Utrophin Modulator SMT C1100 To Be Tested in DMD Patients

Summit PLC, an MDA-supported biotechnology company in the UK, has received approval to test its experimental DMD drug SMT C1100 in boys with this disorder

Article Highlights:
  • SMT C1100, in development by Summit PLC with support from MDA, will now be tested in 12 boys with Duchenne MD.
  • SMT C1100 is an experimental drug designed to modulate levels of the utrophin protein in muscle fibers as a strategy for treating Duchenne and possibly Becker MD.
  • The drug has been shown to raise utrophin levels and improve muscle structure and function in mice with a DMD-like disorder.
  • SMT C1100 was found to be safe and to reach potentially therapeutic blood levels in clinical tests in healthy volunteers.
by Margaret Wahl on November 12, 2013 - 5:00am

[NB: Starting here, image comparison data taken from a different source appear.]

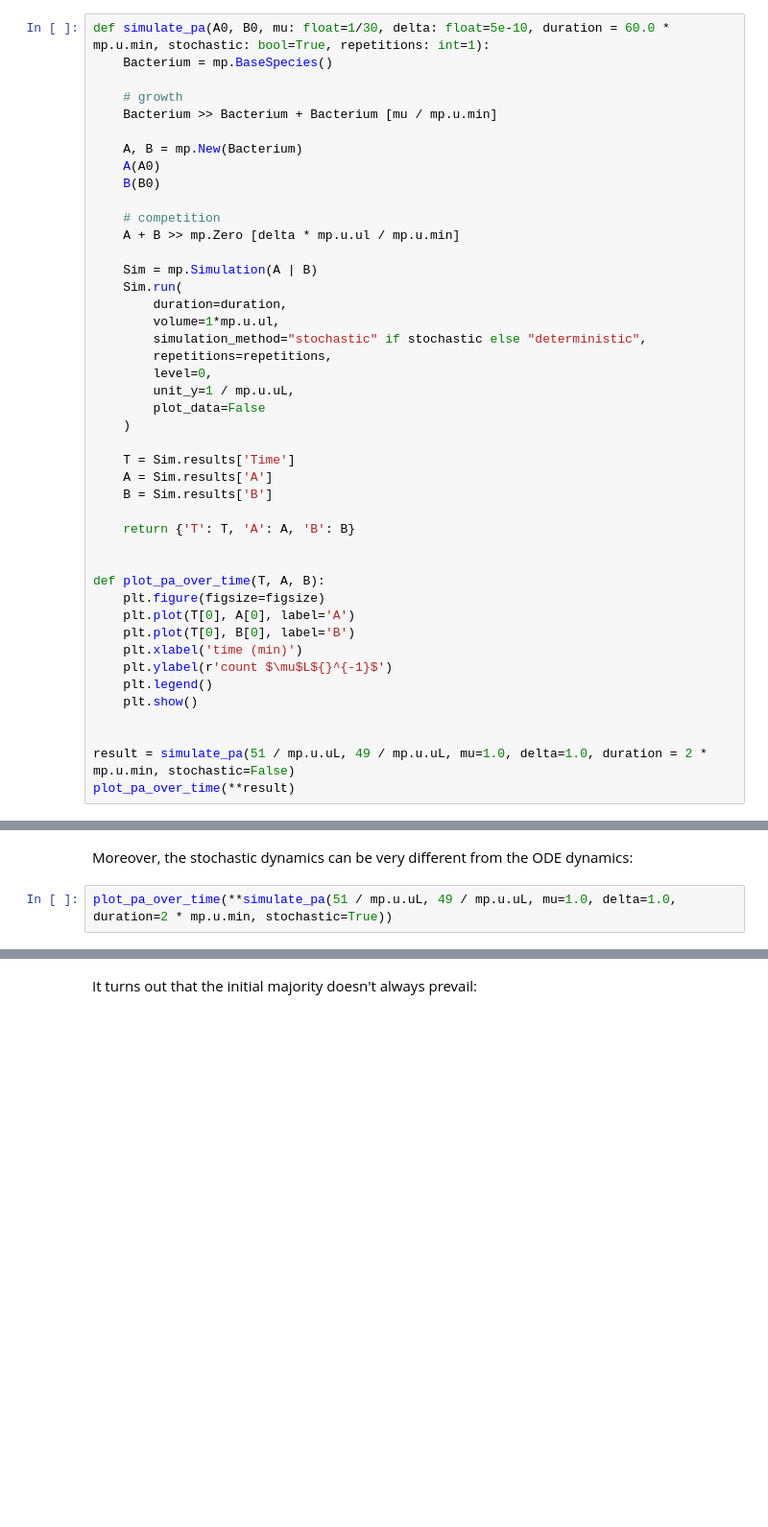
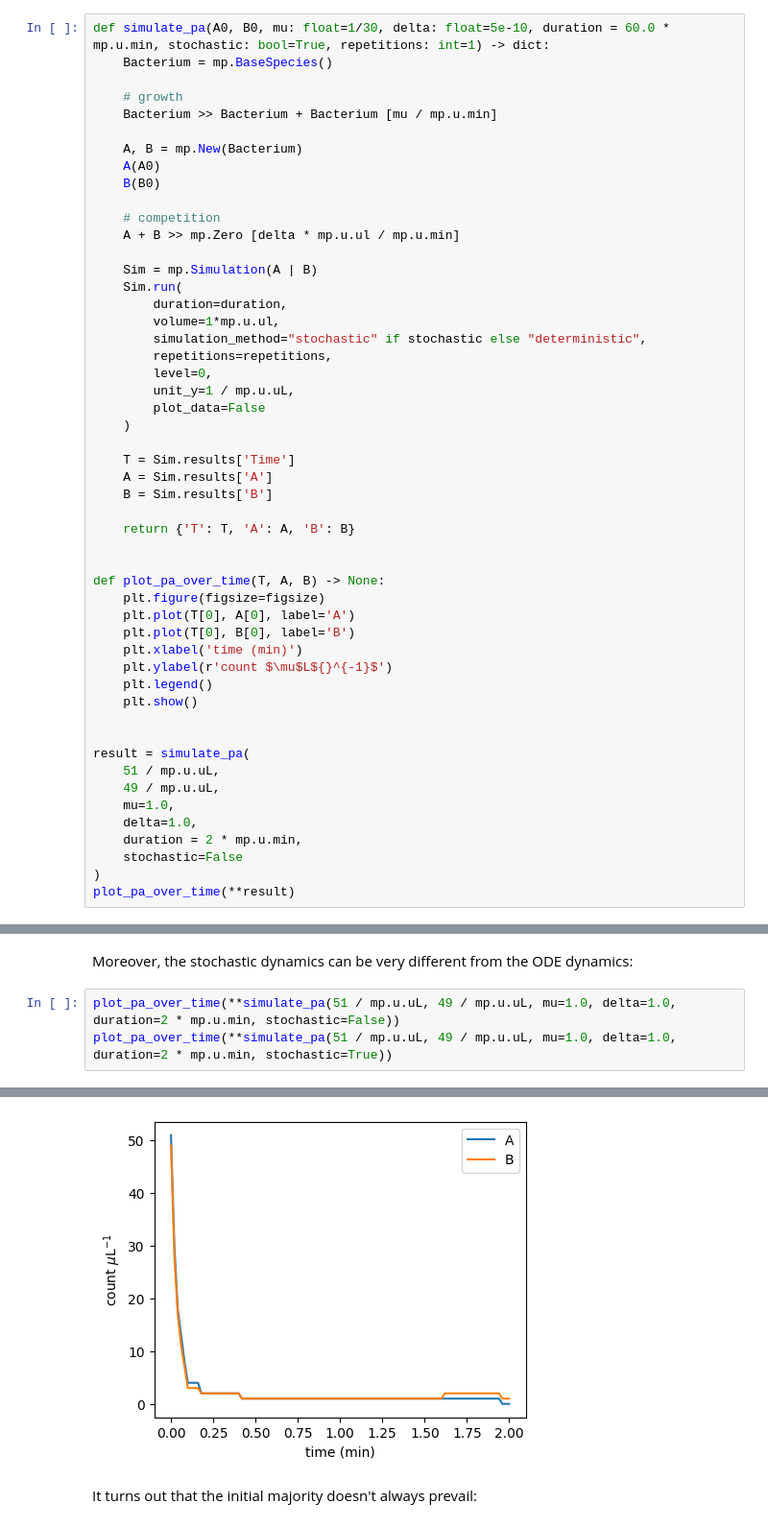
Before and after one commit to BioDisCo/computational_bioengineering, a Jupyter notebook: consensus/notes.ipynb, the cells around one changed output, grey strips where cells are left out. Shown at 96% size. Drawn from its saved outputs; the diff is of its cells as text; blank space fills up the shorter version.

```diff
--- a/consensus/notes.ipynb
+++ b/consensus/notes.ipynb
@@ -350,5 +353,5 @@ Let us start by simulating the protocol's behavior using `MobsPy`:
 # %%
-def simulate_pa(A0, B0, mu: float=1/30, delta: float=5e-10, duration = 60.0 * mp.u.min, stochastic: bool=True, repetitions: int=1):
+def simulate_pa(A0, B0, mu: float=1/30, delta: float=5e-10, duration = 60.0 * mp.u.min, stochastic: bool=True, repetitions: int=1) -> dict:
     Bacterium = mp.BaseSpecies()
 
     # growth
@@ -379,7 +382,7 @@ def simulate_pa(A0, B0, mu: float=1/30, delta: float=5e-10, duration = 60.0 * mp
     return {'T': T, 'A': A, 'B': B}
 
 
-def plot_pa_over_time(T, A, B):
+def plot_pa_over_time(T, A, B) -> None:
     plt.figure(figsize=figsize)
     plt.plot(T[0], A[0], label='A')
     plt.plot(T[0], B[0], label='B')
@@ -389,7 +392,14 @@ def plot_pa_over_time(T, A, B):
     plt.show()
 
 
-result = simulate_pa(51 / mp.u.uL, 49 / mp.u.uL, mu=1.0, delta=1.0, duration = 2 * mp.u.min, stochastic=False)
+result = simulate_pa(
+    51 / mp.u.uL,
+    49 / mp.u.uL,
+    mu=1.0,
+    delta=1.0,
+    duration = 2 * mp.u.min,
+    stochastic=False
+)
 plot_pa_over_time(**result)
 # %% [output]
 [figure]
@@ -405,5 +415,6 @@ plot_pa_over_time(**simulate_pa(3.00000001e5 / mp.u.uL, 3e5 / mp.u.uL, duration=
 # %% [markdown]
 Moreover, the stochastic dynamics can be very different from the ODE dynamics:
 # %%
+plot_pa_over_time(**simulate_pa(51 / mp.u.uL, 49 / mp.u.uL, mu=1.0, delta=1.0, duration=2 * mp.u.min, stochastic=False))
 plot_pa_over_time(**simulate_pa(51 / mp.u.uL, 49 / mp.u.uL, mu=1.0, delta=1.0, duration=2 * mp.u.min, stochastic=True))
 # %% [output]
@@ -411,3 +422,4 @@ plot_pa_over_time(**simulate_pa(51 / mp.u.uL, 49 / mp.u.uL, mu=1.0, delta=1.0, d
+[figure, added]
 # %% [markdown]
 It turns out that the initial majority doesn't always prevail:
 # %%
```
Also changed, not shown: parts of 9 cells of this notebook, 1 other file.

Update (Feb. 2, 2014): Results of this trial are expected during the second quarter of 2014. For more information about this United Kingdom-based trial, see Phase 1b Study of SMT C1100 in Subjects with Duchenne Muscular Dystrophy; or enter NCT02056808 into the search box at ClinicalTrials.gov.

Update (Dec. 9, 2013): Summit announced in a Dec. 9, 2013, press release, that the first patient has received SMT C1100 in the phase 1b trial.

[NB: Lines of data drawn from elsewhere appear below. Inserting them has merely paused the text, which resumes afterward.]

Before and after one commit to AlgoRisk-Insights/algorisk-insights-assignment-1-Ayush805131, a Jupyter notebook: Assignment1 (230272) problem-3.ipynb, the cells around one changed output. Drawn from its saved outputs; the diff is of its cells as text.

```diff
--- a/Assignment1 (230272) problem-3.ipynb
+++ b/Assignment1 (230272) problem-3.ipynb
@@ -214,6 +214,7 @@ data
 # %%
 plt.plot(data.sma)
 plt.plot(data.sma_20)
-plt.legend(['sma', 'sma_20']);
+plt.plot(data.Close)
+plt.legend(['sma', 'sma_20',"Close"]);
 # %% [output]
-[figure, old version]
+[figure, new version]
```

Summit PLC, a biotechnology company based in Abingdon, United Kingdom, has announced it has received approval from the UK Medicines and Healthcare Products Regulatory Agency (MHRA) and Ethics Review Committee to begin testing its experimental drug SMT C1100 in children with Duchenne muscular dystrophy (DMD). Summit made the announcement in a Nov. 1, 2013, press release.

SMT C1100 is an orally administered drug designed to modulate levels of utrophin, a muscle protein that has the potential to compensate in part for the absence of the dystrophin protein, which is missing from the muscles of patients with DMD and diminished in those of patients with the related Becker muscular dystrophy (BMD). Both disorders result from any of a large number of mutations in the gene for dystrophin. (Utrophin-boosting compounds may also have implications for treating BMD.)

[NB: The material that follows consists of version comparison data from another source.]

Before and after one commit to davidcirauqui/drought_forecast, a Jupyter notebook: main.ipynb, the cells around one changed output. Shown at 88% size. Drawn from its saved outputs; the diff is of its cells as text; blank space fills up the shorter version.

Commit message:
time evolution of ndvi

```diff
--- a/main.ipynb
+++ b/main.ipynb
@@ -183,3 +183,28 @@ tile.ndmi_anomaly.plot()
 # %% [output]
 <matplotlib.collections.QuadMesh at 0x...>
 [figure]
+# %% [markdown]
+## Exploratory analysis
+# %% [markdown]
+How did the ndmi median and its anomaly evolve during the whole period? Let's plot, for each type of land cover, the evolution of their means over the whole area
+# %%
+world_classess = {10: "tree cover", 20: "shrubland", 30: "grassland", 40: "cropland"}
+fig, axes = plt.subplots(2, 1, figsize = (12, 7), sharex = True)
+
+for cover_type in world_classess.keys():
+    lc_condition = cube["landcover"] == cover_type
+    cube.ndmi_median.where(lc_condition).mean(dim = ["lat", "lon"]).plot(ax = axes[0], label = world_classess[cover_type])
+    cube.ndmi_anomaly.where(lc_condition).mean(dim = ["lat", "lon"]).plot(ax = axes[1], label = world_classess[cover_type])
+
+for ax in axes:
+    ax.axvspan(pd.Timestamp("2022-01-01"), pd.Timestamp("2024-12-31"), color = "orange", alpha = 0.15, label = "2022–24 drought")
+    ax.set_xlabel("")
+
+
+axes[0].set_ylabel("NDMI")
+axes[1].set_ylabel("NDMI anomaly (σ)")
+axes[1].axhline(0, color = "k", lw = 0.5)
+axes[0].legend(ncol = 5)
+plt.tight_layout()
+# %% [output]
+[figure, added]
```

In May 2011, an MDA-supported study of SMT C1100 in dystrophin-deficient mice showed the drug reduced muscle abnormalities, increased overall strength, and improved the ability to resist fatigue after exercise. In December 2011, MDA awarded $750,000 to Summit PLC to advance SMT C1100 into clinical trials.

The drug has been found to be safe and well-tolerated in healthy volunteers, in whom it reached blood levels considered adequate for a therapeutic effect. Until now, there have been no tests of SMT C100 in people with DMD.

"We're extremely pleased to see this important compound moving forward into patient clinical trials," said Jane Larkindale, MDA's vice president of research. "SMT C1100 has the potential to benefit patients with DMD or possibly BMD arising from a number of different mutations in the dystrophin gene. Data from these studies will address critical questions in determining if the compound can be effective in DMD patients."

Summit CEO Glyn Edwards said: "Securing regulatory approval for the first in patient phase 1b clinical trial has achieved another important milestone in the development of utrophin modulator SMT C1100 for DMD. We believe that utrophin modulation is a novel disease-modifying approach for all boys with DMD, and this phase 1b trial forms an integral part of our wider clinical plans towards establishing SMT C1100 as a viable treatment for this devastating condition."

About the new trial

The new, phase 1b trial of SMT C1100 in DMD — which is not yet open to recruitment — will include 12 boys with the disorder who are between 5 and 11 years old and meet other criteria. It will be a dose-escalating, open-label study, meaning the dose of the experimental drug will gradually be increased over the course of the trial, and all participants will receive the experimental drug. (There will be no placebo group.)  The trial will be conducted in the United Kingdom.

Details will be posted at ClinicalTrials.gov and EU Clinical Trials Register as they become available.

About Clinical Trials

About Clinical Trials

A clinical trial is a test, in humans, of an experimental treatment. Although it's possible that benefit may be derived from participating in a clinical trial, it's also possible that no benefit, or even harm, may occur.

MDA has no ability to influence who is chosen to participate in a clinical trial.

To learn more about clinical trials, see Being a Co-Adventurer. For a more refined list of clinical trials, visit
ClinicalTrials.gov, a registry of federally and privately supported clinical trials in the United States and around the world. Select the "Find Studies" tab, and follow the instructions to narrow down your search results.

Your rating: None Average: 4.8 (4 votes)
MDA cannot respond to questions asked in the comments field. For help with questions, contact your local MDA office or clinic or email publications@mdausa.org. See comment policy